:: REQUIRED ACTION ::
The response must consist of all the records, retyped exactly.

:: PROVIDED RECORDS ::
*** Begin section ***

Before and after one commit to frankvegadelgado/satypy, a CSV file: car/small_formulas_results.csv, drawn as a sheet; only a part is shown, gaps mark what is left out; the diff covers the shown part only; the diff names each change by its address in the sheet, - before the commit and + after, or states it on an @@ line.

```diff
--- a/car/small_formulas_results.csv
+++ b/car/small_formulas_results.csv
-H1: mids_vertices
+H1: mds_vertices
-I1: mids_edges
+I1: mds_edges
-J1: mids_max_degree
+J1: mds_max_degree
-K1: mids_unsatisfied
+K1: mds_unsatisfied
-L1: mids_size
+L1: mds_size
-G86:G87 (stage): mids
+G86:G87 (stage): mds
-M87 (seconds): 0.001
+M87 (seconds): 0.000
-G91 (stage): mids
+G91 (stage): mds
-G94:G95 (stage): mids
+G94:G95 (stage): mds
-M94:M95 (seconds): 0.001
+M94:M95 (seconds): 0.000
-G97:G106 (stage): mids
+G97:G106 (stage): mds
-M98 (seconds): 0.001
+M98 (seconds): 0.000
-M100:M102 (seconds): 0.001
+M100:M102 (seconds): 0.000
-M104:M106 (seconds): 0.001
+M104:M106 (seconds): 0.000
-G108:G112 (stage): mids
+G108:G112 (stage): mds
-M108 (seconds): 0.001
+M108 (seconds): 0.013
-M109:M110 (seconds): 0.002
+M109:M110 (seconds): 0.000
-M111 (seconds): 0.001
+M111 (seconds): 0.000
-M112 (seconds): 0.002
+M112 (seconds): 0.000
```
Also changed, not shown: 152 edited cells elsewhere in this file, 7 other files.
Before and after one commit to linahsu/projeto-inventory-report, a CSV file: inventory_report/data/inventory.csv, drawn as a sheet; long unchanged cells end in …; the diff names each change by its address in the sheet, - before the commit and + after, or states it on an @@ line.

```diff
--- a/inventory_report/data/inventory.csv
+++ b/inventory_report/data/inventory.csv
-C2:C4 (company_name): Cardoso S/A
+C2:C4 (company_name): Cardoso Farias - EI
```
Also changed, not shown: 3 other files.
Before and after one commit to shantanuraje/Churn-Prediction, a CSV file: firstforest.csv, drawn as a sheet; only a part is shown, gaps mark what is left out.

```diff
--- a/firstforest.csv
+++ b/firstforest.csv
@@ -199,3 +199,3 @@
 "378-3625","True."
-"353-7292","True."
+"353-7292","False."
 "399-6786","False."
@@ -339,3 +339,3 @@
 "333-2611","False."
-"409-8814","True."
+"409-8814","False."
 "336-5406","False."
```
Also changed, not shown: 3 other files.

*** End section ***

:: ANSWER TO THIS TASK ::
Before and after one commit to frankvegadelgado/satypy, a CSV file: car/small_formulas_results.csv, drawn as a sheet; only a part is shown, gaps mark what is left out; the diff covers the shown part only; the diff names each change by its address in the sheet, - before the commit and + after, or states it on an @@ line.

```diff
--- a/car/small_formulas_results.csv
+++ b/car/small_formulas_results.csv
-H1: mids_vertices
+H1: mds_vertices
-I1: mids_edges
+I1: mds_edges
-J1: mids_max_degree
+J1: mds_max_degree
-K1: mids_unsatisfied
+K1: mds_unsatisfied
-L1: mids_size
+L1: mds_size
-G86:G87 (stage): mids
+G86:G87 (stage): mds
-M87 (seconds): 0.001
+M87 (seconds): 0.000
-G91 (stage): mids
+G91 (stage): mds
-G94:G95 (stage): mids
+G94:G95 (stage): mds
-M94:M95 (seconds): 0.001
+M94:M95 (seconds): 0.000
-G97:G106 (stage): mids
+G97:G106 (stage): mds
-M98 (seconds): 0.001
+M98 (seconds): 0.000
-M100:M102 (seconds): 0.001
+M100:M102 (seconds): 0.000
-M104:M106 (seconds): 0.001
+M104:M106 (seconds): 0.000
-G108:G112 (stage): mids
+G108:G112 (stage): mds
-M108 (seconds): 0.001
+M108 (seconds): 0.013
-M109:M110 (seconds): 0.002
+M109:M110 (seconds): 0.000
-M111 (seconds): 0.001
+M111 (seconds): 0.000
-M112 (seconds): 0.002
+M112 (seconds): 0.000
```
Also changed, not shown: 152 edited cells elsewhere in this file, 7 other files.
Before and after one commit to linahsu/projeto-inventory-report, a CSV file: inventory_report/data/inventory.csv, drawn as a sheet; long unchanged cells end in …; the diff names each change by its address in the sheet, - before the commit and + after, or states it on an @@ line.

```diff
--- a/inventory_report/data/inventory.csv
+++ b/inventory_report/data/inventory.csv
-C2:C4 (company_name): Cardoso S/A
+C2:C4 (company_name): Cardoso Farias - EI
```
Also changed, not shown: 3 other files.
Before and after one commit to shantanuraje/Churn-Prediction, a CSV file: firstforest.csv, drawn as a sheet; only a part is shown, gaps mark what is left out.

```diff
--- a/firstforest.csv
+++ b/firstforest.csv
@@ -199,3 +199,3 @@
 "378-3625","True."
-"353-7292","True."
+"353-7292","False."
 "399-6786","False."
@@ -339,3 +339,3 @@
 "333-2611","False."
-"409-8814","True."
+"409-8814","False."
 "336-5406","False."
```
Also changed, not shown: 3 other files.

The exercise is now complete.